Television Personality Maria Menounos Takes Action and Wins Daily Point of Light Award
For bringing stars, producers and others from the entertainment industry together to help others, "Extra" host Maria Menounos received the Daily Point of Light Award today in Los Angeles. The ceremony was part of the One America campaign, led by Points of Light and Chase, to unite people in volunteer service. Read Menounos' story and nominate someone you know as a Daily Point of Light.
Maria Menounos – best known for her entertainment reporting on “Extra,” “Access Hollywood” and the “Today” show – remembers her first assignment as a television reporter well. It was far from the glamour of the red carpet.
Menounos, fresh out of college, traveled to South Africa to cover the AIDS epidemic for that 2001 assignment. The suffering she witnessed left her determined to do more than report the news. When she returned to the U.S., she used the last of her savings to found Take Action Hollywood! (TAH!), an all-volunteer organization dedicated to using the power of the entertainment industry to raise awareness of society’s greatest challenges.
“I think many actors, directors and producers want to use their talents and power affect positive social change,” says Menounos. “Social media and instant connectivity helps a great deal. So while there are an infinite number of causes, there is hope.”
Menounos knows hardship herself, as the daughter of Greek immigrants who could not speak English.
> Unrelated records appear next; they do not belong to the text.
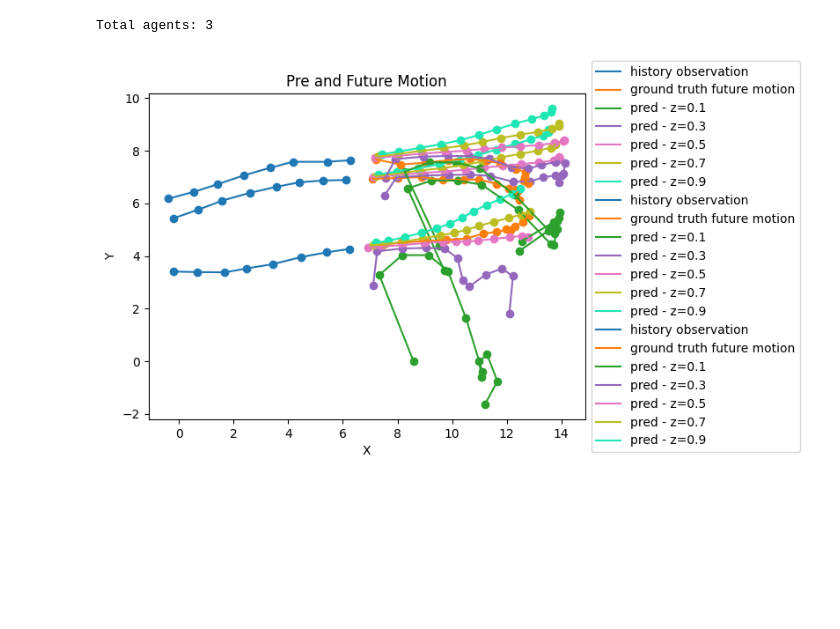
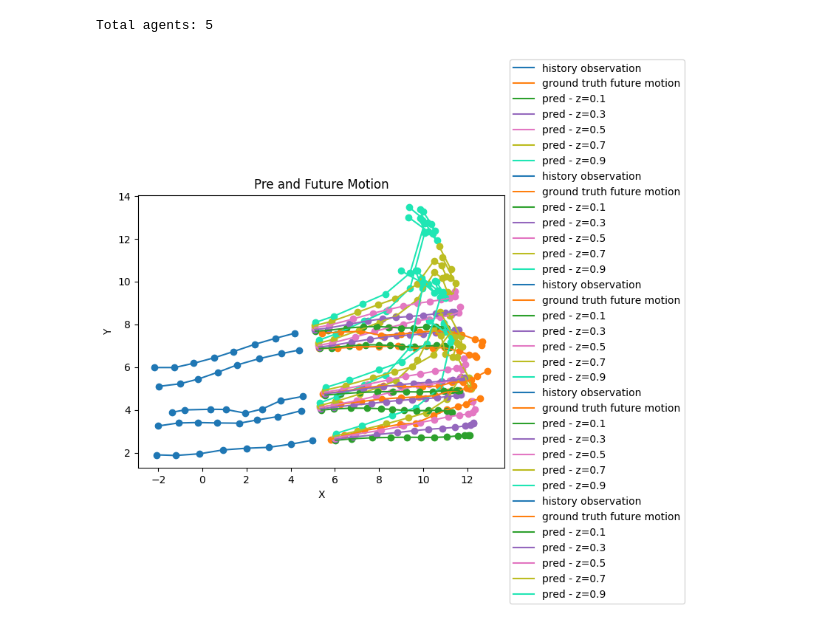
Before and after one commit to yongxic97/AgentFormer, a Jupyter notebook: vis_fut_vs_ft.ipynb, the cells around one changed output. Cells and saved outputs as stored; diff of their text form; code cells hidden in the pictures; blank space fills up the shorter version.

```diff
--- a/vis_fut_vs_ft.ipynb
+++ b/vis_fut_vs_ft.ipynb
@@ -2,8 +2,9 @@
 import numpy as np
 import glob
 
-this_run_info = f'0523_0101_take2'
-res_dirs = ['./results/twop_eth_agentformer_pre/results_%.1f_%s/epoch_0060/test' % (i, this_run_info) for i in np.arange(0.1,0.91,0.1)]
+# this_run_info = f'0523_0000_take2'
+this_run_info = f'0611_0101_take1' # Note: 0611_0101 is essentially the same as 0523_0101_take1 (due to annotation error)
+res_dirs = ['./results/twop_eth_agentformer_pre/results_%.1f_%s/epoch_0016/test' % (i, this_run_info) for i in np.arange(0.1,0.91,0.1)]
 test_size = 364 # this many txts in each subdir
 
 pre_motion_gt, fut_motion_gt = [], []     # list, len: test_size
@@ -21,8 +22,11 @@ for i,res_dir in enumerate(res_dirs):
 
     gt_pre_files = sorted(glob.glob(gt_dir + 'pre_*.txt'))
     gt_fut_files = sorted(glob.glob(gt_dir + 'frame_*.txt'))
+    sample_subdirs = sorted(glob.glob(os.path.join(samples_dir, '*')))
 
-    sample_subdirs = sorted(glob.glob(os.path.join(samples_dir, '*')))
+    # print(gt_pre_files[0])
+    # print(gt_fut_files[0])
+    # print(sample_subdirs[0])
 
     if i == 0:
         for file in gt_pre_files:
@@ -36,13 +40,13 @@ for i,res_dir in enumerate(res_dirs):
             fut_motion_gt.append(data_array)
 
     for subdir in sample_subdirs:
-        fut_files = glob.glob(subdir + '/sample_*.txt')
+        fut_files = [glob.glob(subdir + '/sample_*.txt')[0]]
         for file in fut_files:
             # Load the data from the text file into a NumPy array
             data_array = np.loadtxt(file, delimiter=' ')
             fut_motion_preds[i].append(data_array)
 # %%
-idx = 212
+idx = 210
 
 pre_motion_gt_one =  pre_motion_gt[idx][:,2:]
 fut_motion_gt_one = fut_motion_gt[idx][:,2:]
@@ -124,6 +128,6 @@ plt.show()
 *c* argument looks like a single numeric RGB or RGBA sequence, which should be avoided as value-mapping will have precedence in case its length matches with *x* & *y*.  Please use the *color* keyword- ...
 *c* argument looks like a single numeric RGB or RGBA sequence, which should be avoided as value-mapping will have precedence in case its length matches with *x* & *y*.  Please use the *color* keyword- ...
 *c* argument looks like a single numeric RGB or RGBA sequence, which should be avoided as value-mapping will have precedence in case its length matches with *x* & *y*.  Please use the *color* keyword- ...
 *c* argument looks like a single numeric RGB or RGBA sequence, which should be avoided as value-mapping will have precedence in case its length matches with *x* & *y*.  Please use the *color* keyword- ...
-Total agents: 3
+Total agents: 5
-[figure, old version]
+[figure, new version]
```
Also changed, not shown: parts of 1 cell of this notebook, 18 other files.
Her parents scrubbed floors in Boston nightclubs for a living; they had to bring Menounos and her brother along because they could not afford a babysitter.
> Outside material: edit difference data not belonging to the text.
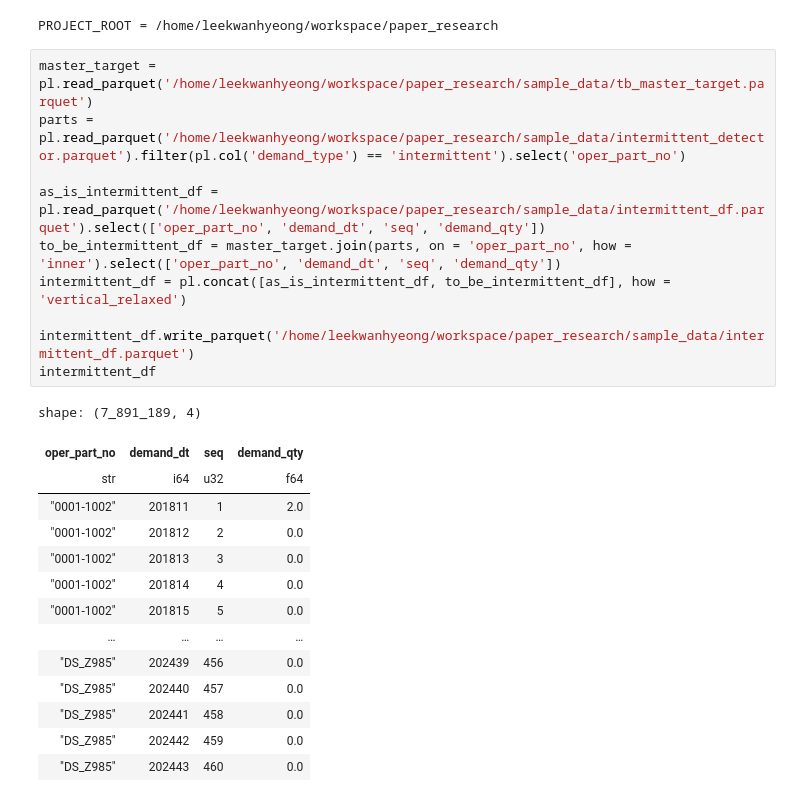
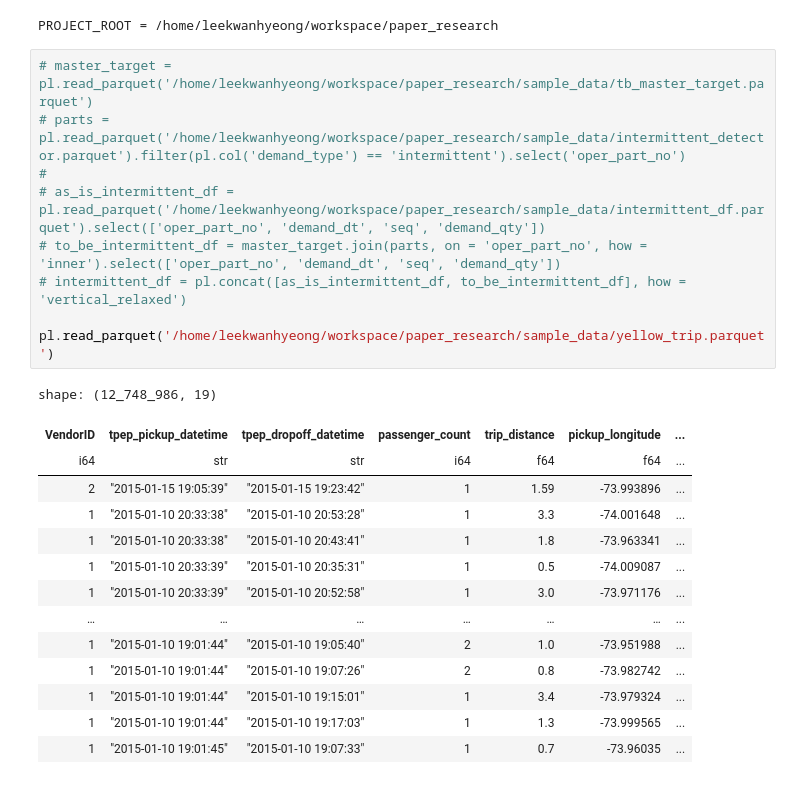
Before and after one commit to LeeKwanHyeong/paper_research, a Jupyter notebook: simple_lab_test/notebooks/validation/sample_validation.ipynb, the cells around one changed output. Cells and saved outputs as stored; diff of their text form.

```diff
--- a/simple_lab_test/notebooks/validation/sample_validation.ipynb
+++ b/simple_lab_test/notebooks/validation/sample_validation.ipynb
@@ -13,27 +13,26 @@ PROJECT_ROOT, DIR = bootstrap_notebook(preferred_root=SERVER_PROJECT_ROOT)
 # %% [output]
 PROJECT_ROOT = /home/leekwanhyeong/workspace/paper_research
 # %%
-master_target = pl.read_parquet('/home/leekwanhyeong/workspace/paper_research/sample_data/tb_master_target.parquet')
-parts = pl.read_parquet('/home/leekwanhyeong/workspace/paper_research/sample_data/intermittent_detector.parquet').filter(pl.col('demand_type') == 'intermittent').select('oper_part_no')
+# master_target = pl.read_parquet('/home/leekwanhyeong/workspace/paper_research/sample_data/tb_master_target.parquet')
+# parts = pl.read_parquet('/home/leekwanhyeong/workspace/paper_research/sample_data/intermittent_detector.parquet').filter(pl.col('demand_type') == 'intermittent').select('oper_part_no')
+#
+# as_is_intermittent_df = pl.read_parquet('/home/leekwanhyeong/workspace/paper_research/sample_data/intermittent_df.parquet').select(['oper_part_no', 'demand_dt', 'seq', 'demand_qty'])
+# to_be_intermittent_df = master_target.join(parts, on = 'oper_part_no', how = 'inner').select(['oper_part_no', 'demand_dt', 'seq', 'demand_qty'])
+# intermittent_df = pl.concat([as_is_intermittent_df, to_be_intermittent_df], how = 'vertical_relaxed')
 
-as_is_intermittent_df = pl.read_parquet('/home/leekwanhyeong/workspace/paper_research/sample_data/intermittent_df.parquet').select(['oper_part_no', 'demand_dt', 'seq', 'demand_qty'])
-to_be_intermittent_df = master_target.join(parts, on = 'oper_part_no', how = 'inner').select(['oper_part_no', 'demand_dt', 'seq', 'demand_qty'])
-intermittent_df = pl.concat([as_is_intermittent_df, to_be_intermittent_df], how = 'vertical_relaxed')
-
-intermittent_df.write_parquet('/home/leekwanhyeong/workspace/paper_research/sample_data/intermittent_df.parquet')
-intermittent_df
+pl.read_parquet('/home/leekwanhyeong/workspace/paper_research/sample_data/yellow_trip.parquet')
 # %% [output]
-shape: (7_891_189, 4)
+shape: (12_748_986, 19)
-| oper_part_no | demand_dt | seq | demand_qty |
-| str | i64 | u32 | f64 |
-| "0001-1002" | 201811 | 1 | 2.0 |
-| "0001-1002" | 201812 | 2 | 0.0 |
-| "0001-1002" | 201813 | 3 | 0.0 |
-| "0001-1002" | 201814 | 4 | 0.0 |
-| "0001-1002" | 201815 | 5 | 0.0 |
-| … | … | … | … |
-| "DS_Z985" | 202439 | 456 | 0.0 |
-| "DS_Z985" | 202440 | 457 | 0.0 |
-| "DS_Z985" | 202441 | 458 | 0.0 |
-| "DS_Z985" | 202442 | 459 | 0.0 |
-| "DS_Z985" | 202443 | 460 | 0.0 |
+| VendorID | tpep_pickup_datetime | tpep_dropoff_datetime | passenger_count | trip_distance | pickup_longitude | ... |
+| i64 | str | str | i64 | f64 | f64 | ... |
+| 2 | "2015-01-15 19:05:39" | "2015-01-15 19:23:42" | 1 | 1.59 | -73.993896 | ... |
+| 1 | "2015-01-10 20:33:38" | "2015-01-10 20:53:28" | 1 | 3.3 | -74.001648 | ... |
+| 1 | "2015-01-10 20:33:38" | "2015-01-10 20:43:41" | 1 | 1.8 | -73.963341 | ... |
+| 1 | "2015-01-10 20:33:39" | "2015-01-10 20:35:31" | 1 | 0.5 | -74.009087 | ... |
+| 1 | "2015-01-10 20:33:39" | "2015-01-10 20:52:58" | 1 | 3.0 | -73.971176 | ... |
+| … | … | … | … | … | … | ... |
+| 1 | "2015-01-10 19:01:44" | "2015-01-10 19:05:40" | 2 | 1.0 | -73.951988 | ... |
+| 1 | "2015-01-10 19:01:44" | "2015-01-10 19:07:26" | 2 | 0.8 | -73.982742 | ... |
+| 1 | "2015-01-10 19:01:44" | "2015-01-10 19:15:01" | 1 | 3.4 | -73.979324 | ... |
+| 1 | "2015-01-10 19:01:44" | "2015-01-10 19:17:03" | 1 | 1.3 | -73.999565 | ... |
+| 1 | "2015-01-10 19:01:45" | "2015-01-10 19:07:33" | 1 | 0.7 | -73.96035 | ... |
```
Also changed, not shown: 13 other files.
While their parents cleaned, the Menounos siblings collected empty cans in the street to make extra money for the family. Menounos hasn’t forgotten those days of struggle and is focusing on helping people in need improve their lives.
Since starting TAH! Menounos has rallied many of her colleagues in Hollywood and formed partnerships with several corporations. The organization focuses on HIV/AIDS awareness, prevention of diabetes and childhood obesity, and educating the public about subjects as diverse as racial segregation, autism and pet overpopulation.
TAH! has sponsored college film competitions – awarding prize money to the most “socially aware” entries – and partnered with Cosmopolitan magazine to create the CosmoGirl Film Contest. The organization also discovered an independent film made in 2004, “Paper Clips,” about a student project to create a Holocaust memorial built from six million paper clips. The film had remained virtually unknown for a year. TAH! arranged for a prominent Hollywood screening and funded promotion of the film. “Paper Clips” has since been distributed worldwide by Mirimax and has given rise to the Paperclip Campaign to honor Holocaust victims.
Menounos is especially active in the cause of diabetes treatment and awareness. Her father suffered from type 1 diabetes, and Menounos often cared for him around the clock as he endured severe pain. For TAH!’s work raising funds for the Hallmark Health System’s diabetes programs and services, Menounos received the Hallmark Health Hero Award.
Menounos also traveled to Capitol Hill as a representative of the Entertainment Industry Foundation’s Diabetes Aware campaign. Menounos spoke to members of Congress about the importance of using funds raised to fight diabetes not merely for treatment but for prevention through education.
Menounos hopes that as TAH! takes action to increase media attention to social issues, the public will act as well.
“I think it's so important to speak up and make your voice heard,” says Menounos. “When narrative films or documentaries come out, watch them, digest them and form an educated opinion. Then, be sure to discuss them, rate them and comment on them via the many digital and social media platforms out there. Hopefully, you'll be inspired to do even more for a particular cause, too, based on what you see.”